[Start of section]

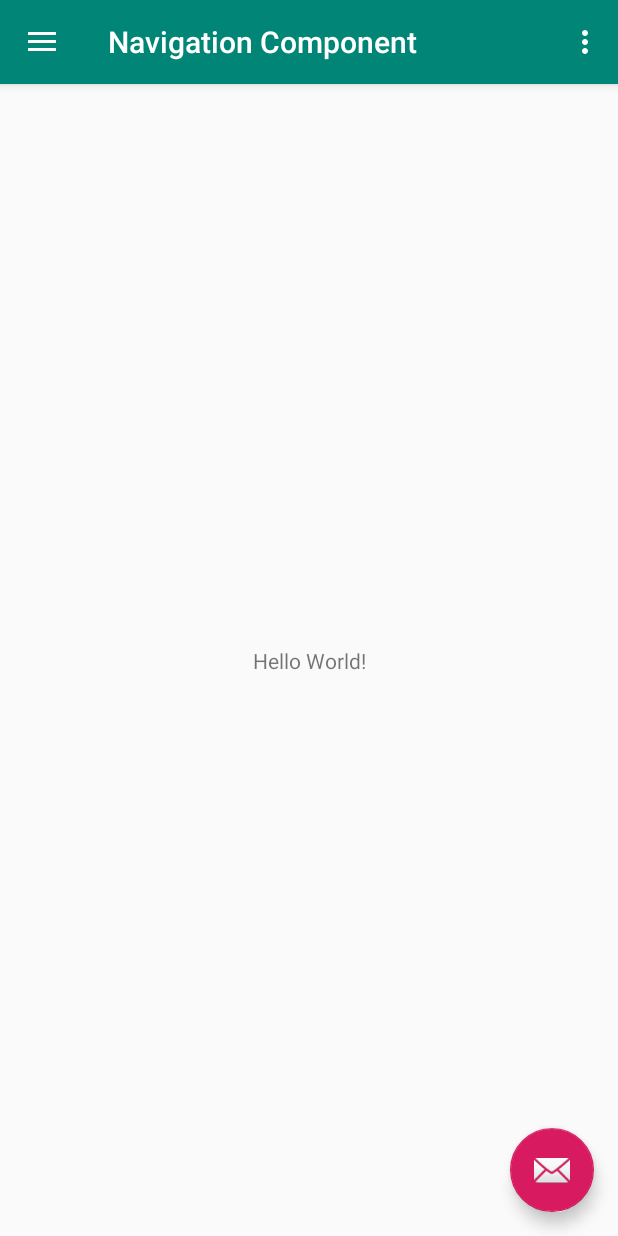
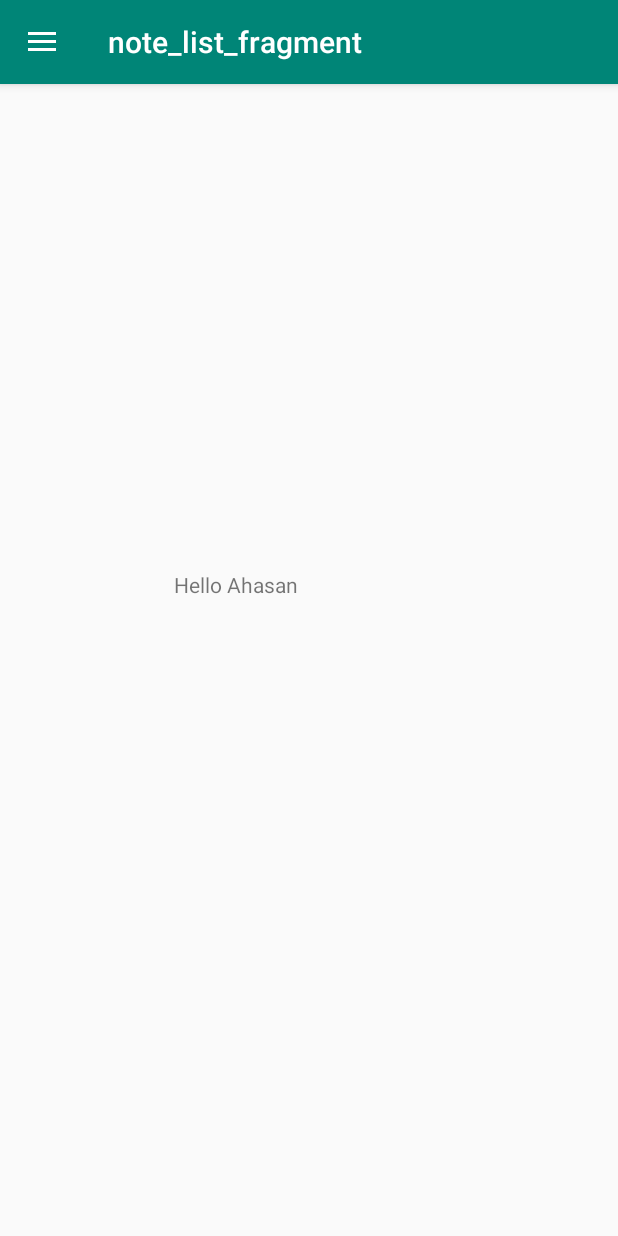
Before and after one commit to ahasanidea/navigation-arch-component, an Android app: the screen it shows after launch (MainActivity), on a phone screen of 412 x 824 dp. Run offline under Robolectric (Android 15) with nearby library versions, the phone set to English and light mode, and no system bars; our stand-ins replace navigation-ui.

Commit message:
Update from home

```diff
--- a/app/src/main/java/com/ahasanidea/navcom/MainActivity.kt
+++ b/app/src/main/java/com/ahasanidea/navcom/MainActivity.kt
@@ -1,35 +1,35 @@
 package com.ahasanidea.navcom
 
 import android.os.Bundle
-import com.google.android.material.snackbar.Snackbar
-import com.google.android.material.navigation.NavigationView
 import androidx.core.view.GravityCompat
-import androidx.appcompat.app.ActionBarDrawerToggle
 import androidx.appcompat.app.AppCompatActivity
-import android.view.Menu
-import android.view.MenuItem
+import androidx.navigation.NavController
+import androidx.navigation.Navigation
+import androidx.navigation.ui.AppBarConfiguration
+import androidx.navigation.ui.NavigationUI
+import androidx.navigation.ui.setupActionBarWithNavController
 import kotlinx.android.synthetic.main.activity_main.*
-import kotlinx.android.synthetic.main.app_bar_main.*
 
-class MainActivity : AppCompatActivity(), NavigationView.OnNavigationItemSelectedListener {
 
+class MainActivity : AppCompatActivity(){
+    private lateinit var appBarConfiguration: AppBarConfiguration
+    private lateinit var navController: NavController
     override fun onCreate(savedInstanceState: Bundle?) {
         super.onCreate(savedInstanceState)
         setContentView(R.layout.activity_main)
+
+        navController=Navigation.findNavController(this,R.id.nav_host_fragment)
+        appBarConfiguration= AppBarConfiguration(navController.graph,drawer_layout)
+
+        //setup ActionBar
         setSupportActionBar(toolbar)
+        setupActionBarWithNavController(navController,appBarConfiguration)
+       // Tie nav graph to items in nav drawer
+        NavigationUI.setupWithNavController(nav_view, navController)
 
-        fab.setOnClickListener { view ->
-            Snackbar.make(view, "Replace with your own action", Snackbar.LENGTH_LONG)
-                .setAction("Action", null).show()
-        }
-
-        val toggle = ActionBarDrawerToggle(
-            this, drawer_layout, toolbar, R.string.navigation_drawer_open, R.string.navigation_drawer_close
-        )
-        drawer_layout.addDrawerListener(toggle)
-        toggle.syncState()
-
-        nav_view.setNavigationItemSelectedListener(this)
+    }
+    override fun onSupportNavigateUp(): Boolean {
+        return NavigationUI.navigateUp(navController, drawer_layout)
     }
 
     override fun onBackPressed() {
@@ -40,46 +40,7 @@ class MainActivity : AppCompatActivity(), NavigationView.OnNavigationItemSelecte
         }
     }
 
-    override fun onCreateOptionsMenu(menu: Menu): Boolean {
-        // Inflate the menu; this adds items to the action bar if it is present.
-        menuInflater.inflate(R.menu.main, menu)
-        return true
-    }
 
-    override fun onOptionsItemSelected(item: MenuItem): Boolean {
-        // Handle action bar item clicks here. The action bar will
-        // automatically handle clicks on the Home/Up button, so long
-        // as you specify a parent activity in AndroidManifest.xml.
-        when (item.itemId) {
-            R.id.action_settings -> return true
-            else -> return super.onOptionsItemSelected(item)
-        }
-    }
 
-    override fun onNavigationItemSelected(item: MenuItem): Boolean {
-        // Handle navigation view item clicks here.
-        when (item.itemId) {
-            R.id.nav_camera -> {
-                // Handle the camera action
-            }
-            R.id.nav_gallery -> {
 
-            }
-            R.id.nav_slideshow -> {
-
-            }
-            R.id.nav_manage -> {
-
-            }
-            R.id.nav_share -> {
-
-            }
-            R.id.nav_send -> {
-
-            }
-        }
-
-        drawer_layout.closeDrawer(GravityCompat.START)
-        return true
-    }
 }
--- /dev/null
+++ b/app/src/main/java/com/ahasanidea/navcom/fragments/NoteListFragment.kt
@@ -0,0 +1,24 @@
+package com.ahasanidea.navcom.fragments
+
+
+import android.os.Bundle
+import androidx.fragment.app.Fragment
+import android.view.LayoutInflater
+import android.view.View
+import android.view.ViewGroup
+
+import com.ahasanidea.navcom.R
+
+
+class NoteListFragment : Fragment() {
+
+    override fun onCreateView(
+        inflater: LayoutInflater, container: ViewGroup?,
+        savedInstanceState: Bundle?
+    ): View? {
+        return inflater.inflate(R.layout.note_list_fragment, container, false)
+    }
+
+
+
+}
--- /dev/null
+++ b/app/src/main/java/com/ahasanidea/navcom/fragments/SearchFragment.kt
@@ -0,0 +1,24 @@
+package com.ahasanidea.navcom.fragments
+
+
+import android.os.Bundle
+import androidx.fragment.app.Fragment
+import android.view.LayoutInflater
+import android.view.View
+import android.view.ViewGroup
+
+import com.ahasanidea.navcom.R
+
+
+class SearchFragment : Fragment() {
+
+    override fun onCreateView(
+        inflater: LayoutInflater, container: ViewGroup?,
+        savedInstanceState: Bundle?
+    ): View? {
+        // Inflate the layout for this fragment
+        return inflater.inflate(R.layout.fragment_search, container, false)
+    }
+
+
+}
--- /dev/null
+++ b/app/src/main/java/com/ahasanidea/navcom/viewmodels/NoteListViewModel.kt
@@ -0,0 +1,7 @@
+package com.ahasanidea.navcom.viewmodels
+
+import androidx.lifecycle.ViewModel;
+
+class NoteListViewModel : ViewModel() {
+    // TODO: Implement the ViewModel
+}
--- /dev/null
+++ b/app/src/main/res/drawable/ic_list_black.xml
@@ -0,0 +1,9 @@
+<vector xmlns:android="http://schemas.android.com/apk/res/android"
+        android:width="24dp"
+        android:height="24dp"
+        android:viewportWidth="24.0"
+        android:viewportHeight="24.0">
+    <path
+        android:fillColor="#FF000000"
+        android:pathData="M3,13h2v-2L3,11v2zM3,17h2v-2L3,15v2zM3,9h2L5,7L3,7v2zM7,13h14v-2L7,11v2zM7,17h14v-2L7,15v2zM7,7v2h14L21,7L7,7z"/>
+</vector>
--- /dev/null
+++ b/app/src/main/res/drawable/ic_search_black.xml
@@ -0,0 +1,9 @@
+<vector xmlns:android="http://schemas.android.com/apk/res/android"
+        android:width="24dp"
+        android:height="24dp"
+        android:viewportWidth="24.0"
+        android:viewportHeight="24.0">
+    <path
+        android:fillColor="#FF000000"
+        android:pathData="M15.5,14h-0.79l-0.28,-0.27C15.41,12.59 16,11.11 16,9.5 16,5.91 13.09,3 9.5,3S3,5.91 3,9.5 5.91,16 9.5,16c1.61,0 3.09,-0.59 4.23,-1.57l0.27,0.28v0.79l5,4.99L20.49,19l-4.99,-5zM9.5,14C7.01,14 5,11.99 5,9.5S7.01,5 9.5,5 14,7.01 14,9.5 11.99,14 9.5,14z"/>
+</vector>
--- a/app/src/main/res/layout/activity_main.xml
+++ b/app/src/main/res/layout/activity_main.xml
@@ -9,10 +9,33 @@
         android:fitsSystemWindows="true"
         tools:openDrawer="start">
 
-    <include
-            layout="@layout/app_bar_main"
-            android:layout_width="match_parent"
-            android:layout_height="match_parent"/>
+   <LinearLayout
+           android:layout_width="match_parent"
+           android:layout_height="match_parent"
+           android:orientation="vertical">
+       <com.google.android.material.appbar.AppBarLayout
+               android:layout_height="wrap_content"
+               android:layout_width="match_parent"
+               android:theme="@style/AppTheme.AppBarOverlay">
+
+           <androidx.appcompat.widget.Toolbar
+                   android:id="@+id/toolbar"
+                   android:layout_width="match_parent"
+                   android:layout_height="?attr/actionBarSize"
+                   android:background="?attr/colorPrimary"
+                   app:popupTheme="@style/AppTheme.PopupOverlay"/>
+
+
+       </com.google.android.material.appbar.AppBarLayout>
+       <fragment
+               android:id="@+id/nav_host_fragment"
+               android:name="androidx.navigation.fragment.NavHostFragment"
+               android:layout_width="match_parent"
+               android:layout_height="match_parent"
+               app:defaultNavHost="true"
+               app:navGraph="@navigation/nav_graph" />
+
+   </LinearLayout>
 
     <com.google.android.material.navigation.NavigationView
             android:id="@+id/nav_view"
@@ -21,6 +44,6 @@
             android:layout_gravity="start"
             android:fitsSystemWindows="true"
             app:headerLayout="@layout/nav_header_main"
-            app:menu="@menu/activity_main_drawer"/>
+            app:menu="@menu/nav_drawer"/>
 
 </androidx.drawerlayout.widget.DrawerLayout>
--- a/app/src/main/res/layout/app_bar_main.xml
+++ /dev/null
@@ -1,34 +0,0 @@
-<?xml version="1.0" encoding="utf-8"?>
-<androidx.coordinatorlayout.widget.CoordinatorLayout
-        xmlns:android="http://schemas.android.com/apk/res/android"
-        xmlns:app="http://schemas.android.com/apk/res-auto"
-        xmlns:tools="http://schemas.android.com/tools"
-        android:layout_width="match_parent"
-        android:layout_height="match_parent"
-        tools:context=".MainActivity">
-
-    <com.google.android.material.appbar.AppBarLayout
-            android:layout_height="wrap_content"
-            android:layout_width="match_parent"
-            android:theme="@style/AppTheme.AppBarOverlay">
-
-        <androidx.appcompat.widget.Toolbar
-                android:id="@+id/toolbar"
-                android:layout_width="match_parent"
-                android:layout_height="?attr/actionBarSize"
-                android:background="?attr/colorPrimary"
-                app:popupTheme="@style/AppTheme.PopupOverlay"/>
-
-    </com.google.android.material.appbar.AppBarLayout>
-
-    <include layout="@layout/content_main"/>
-
-    <com.google.android.material.floatingactionbutton.FloatingActionButton
-            android:id="@+id/fab"
-            android:layout_width="wrap_content"
-            android:layout_height="wrap_content"
-            android:layout_gravity="bottom|end"
-            android:layout_margin="@dimen/fab_margin"
-            app:srcCompat="@android:drawable/ic_dialog_email"/>
-
-</androidx.coordinatorlayout.widget.CoordinatorLayout>
--- a/app/src/main/res/layout/content_main.xml
+++ /dev/null
@@ -1,21 +0,0 @@
-<?xml version="1.0" encoding="utf-8"?>
-<androidx.constraintlayout.widget.ConstraintLayout
-        xmlns:android="http://schemas.android.com/apk/res/android"
-        xmlns:tools="http://schemas.android.com/tools"
-        xmlns:app="http://schemas.android.com/apk/res-auto"
-        android:layout_width="match_parent"
-        android:layout_height="match_parent"
-        app:layout_behavior="@string/appbar_scrolling_view_behavior"
-        tools:showIn="@layout/app_bar_main"
-        tools:context=".MainActivity">
-
-    <TextView
-            android:layout_width="wrap_content"
-            android:layout_height="wrap_content"
-            android:text="Hello World!"
-            app:layout_constraintBottom_toBottomOf="parent"
-            app:layout_constraintLeft_toLeftOf="parent"
-            app:layout_constraintRight_toRightOf="parent"
-            app:layout_constraintTop_toTopOf="parent"/>
-
-</androidx.constraintlayout.widget.ConstraintLayout>
--- /dev/null
+++ b/app/src/main/res/layout/fragment_search.xml
@@ -0,0 +1,17 @@
+<?xml version="1.0" encoding="utf-8"?>
+<androidx.constraintlayout.widget.ConstraintLayout
+        xmlns:android="http://schemas.android.com/apk/res/android"
+        xmlns:app="http://schemas.android.com/apk/res-auto"
+        xmlns:tools="http://schemas.android.com/tools"
+        android:layout_width="match_parent"
+        android:layout_height="match_parent"
+        tools:context=".fragments.SearchFragment"
+        android:id="@+id/searchLayout">
+    <TextView
+            android:text="Search Note"
+            android:layout_width="wrap_content"
+            android:layout_height="wrap_content"
+            android:id="@+id/textView4" app:layout_constraintTop_toTopOf="parent"
+            app:layout_constraintStart_toStartOf="parent" android:layout_marginTop="280dp"
+            android:layout_marginStart="130dp"/>
+</androidx.constraintlayout.widget.ConstraintLayout>
--- /dev/null
+++ b/app/src/main/res/layout/note_list_fragment.xml
@@ -0,0 +1,18 @@
+<?xml version="1.0" encoding="utf-8"?>
+<androidx.constraintlayout.widget.ConstraintLayout
+        xmlns:android="http://schemas.android.com/apk/res/android"
+        xmlns:app="http://schemas.android.com/apk/res-auto"
+        xmlns:tools="http://schemas.android.com/tools"
+        android:layout_width="match_parent"
+        android:layout_height="match_parent"
+        tools:context=".fragments.NoteListFragment" android:id="@+id/noteListLayout">
+
+
+    <TextView
+            android:text="@string/hello_ahasan"
+            android:layout_width="wrap_content"
+            android:layout_height="wrap_content"
+            android:id="@+id/textView3" app:layout_constraintTop_toTopOf="parent"
+            app:layout_constraintStart_toStartOf="parent" android:layout_marginTop="324dp"
+            android:layout_marginStart="116dp"/>
+</androidx.constraintlayout.widget.ConstraintLayout>
--- a/app/src/main/res/menu/activity_main_drawer.xml
+++ /dev/null
@@ -1,38 +0,0 @@
-<?xml version="1.0" encoding="utf-8"?>
-<menu xmlns:android="http://schemas.android.com/apk/res/android"
-      xmlns:tools="http://schemas.android.com/tools"
-      tools:showIn="navigation_view">
-
-    <group android:checkableBehavior="single">
-        <item
-                android:id="@+id/nav_camera"
-                android:icon="@drawable/ic_menu_camera"
-                android:title="Import"/>
-        <item
-                android:id="@+id/nav_gallery"
-                android:icon="@drawable/ic_menu_gallery"
-                android:title="Gallery"/>
-        <item
-                android:id="@+id/nav_slideshow"
-                android:icon="@drawable/ic_menu_slideshow"
-                android:title="Slideshow"/>
-        <item
-                android:id="@+id/nav_manage"
-                android:icon="@drawable/ic_menu_manage"
-                android:title="Tools"/>
-    </group>
-
-    <item android:title="Communicate">
-        <menu>
-            <item
-                    android:id="@+id/nav_share"
-                    android:icon="@drawable/ic_menu_share"
-                    android:title="Share"/>
-            <item
-                    android:id="@+id/nav_send"
-                    android:icon="@drawable/ic_menu_send"
-                    android:title="Send"/>
-        </menu>
-    </item>
-
-</menu>
--- /dev/null
+++ b/app/src/main/res/menu/nav_drawer.xml
@@ -0,0 +1,18 @@
+<?xml version="1.0" encoding="utf-8"?>
+<menu xmlns:android="http://schemas.android.com/apk/res/android"
+      xmlns:tools="http://schemas.android.com/tools"
+      tools:showIn="navigation_view">
+
+    <group android:checkableBehavior="single">
+        <item
+                android:id="@+id/noteListFragment"
+                android:icon="@drawable/ic_list_black"
+                android:title="Note List"/>
+        <item
+                android:id="@+id/searchFragment"
+                android:icon="@drawable/ic_search_black"
+                android:title="Search List"/>
+
+    </group>
+
+</menu>
--- /dev/null
+++ b/app/src/main/res/navigation/nav_graph.xml
@@ -0,0 +1,15 @@
+<?xml version="1.0" encoding="utf-8"?>
+<navigation xmlns:android="http://schemas.android.com/apk/res/android"
+            xmlns:app="http://schemas.android.com/apk/res-auto"
+            xmlns:tools="http://schemas.android.com/tools" android:id="@+id/nav_graph"
+            app:startDestination="@id/noteListFragment">
+
+    <fragment android:id="@+id/noteListFragment"
+              android:name="com.ahasanidea.navcom.fragments.NoteListFragment"
+              android:label="note_list_fragment"
+              tools:layout="@layout/note_list_fragment"/>
+    <fragment android:id="@+id/searchFragment"
+              android:name="com.ahasanidea.navcom.fragments.SearchFragment"
+              android:label="fragment_search"
+              tools:layout="@layout/fragment_search"/>
+</navigation>
--- a/app/src/main/res/values/strings.xml
+++ b/app/src/main/res/values/strings.xml
@@ -6,4 +6,8 @@
     <string name="nav_header_subtitle">android.studio@android.com</string>
     <string name="nav_header_desc">Navigation header</string>
     <string name="action_settings">Settings</string>
+    <string name="hello_ahasan">Hello Ahasan</string>
+
+    <!-- TODO: Remove or change this placeholder text -->
+    <string name="hello_blank_fragment">Hello blank fragment</string>
 </resources>
--- a/build.gradle
+++ b/build.gradle
@@ -10,6 +10,7 @@ buildscript {
     dependencies {
         classpath 'com.android.tools.build:gradle:3.3.0'
         classpath "org.jetbrains.kotlin:kotlin-gradle-plugin:$kotlin_version"
+        classpath "android.arch.navigation:navigation-safe-args-gradle-plugin:1.0.0-alpha11"
         // NOTE: Do not place your application dependencies here; they belong
         // in the individual module build.gradle files
     }
```
Also changed, not shown: app/build.gradle (+20 -10 lines).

[End of section]

WHAT THE TASK REQUIRES. Lines with "NavigationView": return each one from the data above.

ANSWER BELOW.
-import com.google.android.material.navigation.NavigationView
-class MainActivity : AppCompatActivity(), NavigationView.OnNavigationItemSelectedListener {
@@ -40,46 +40,7 @@ class MainActivity : AppCompatActivity(), NavigationView.OnNavigationItemSelecte
     <com.google.android.material.navigation.NavigationView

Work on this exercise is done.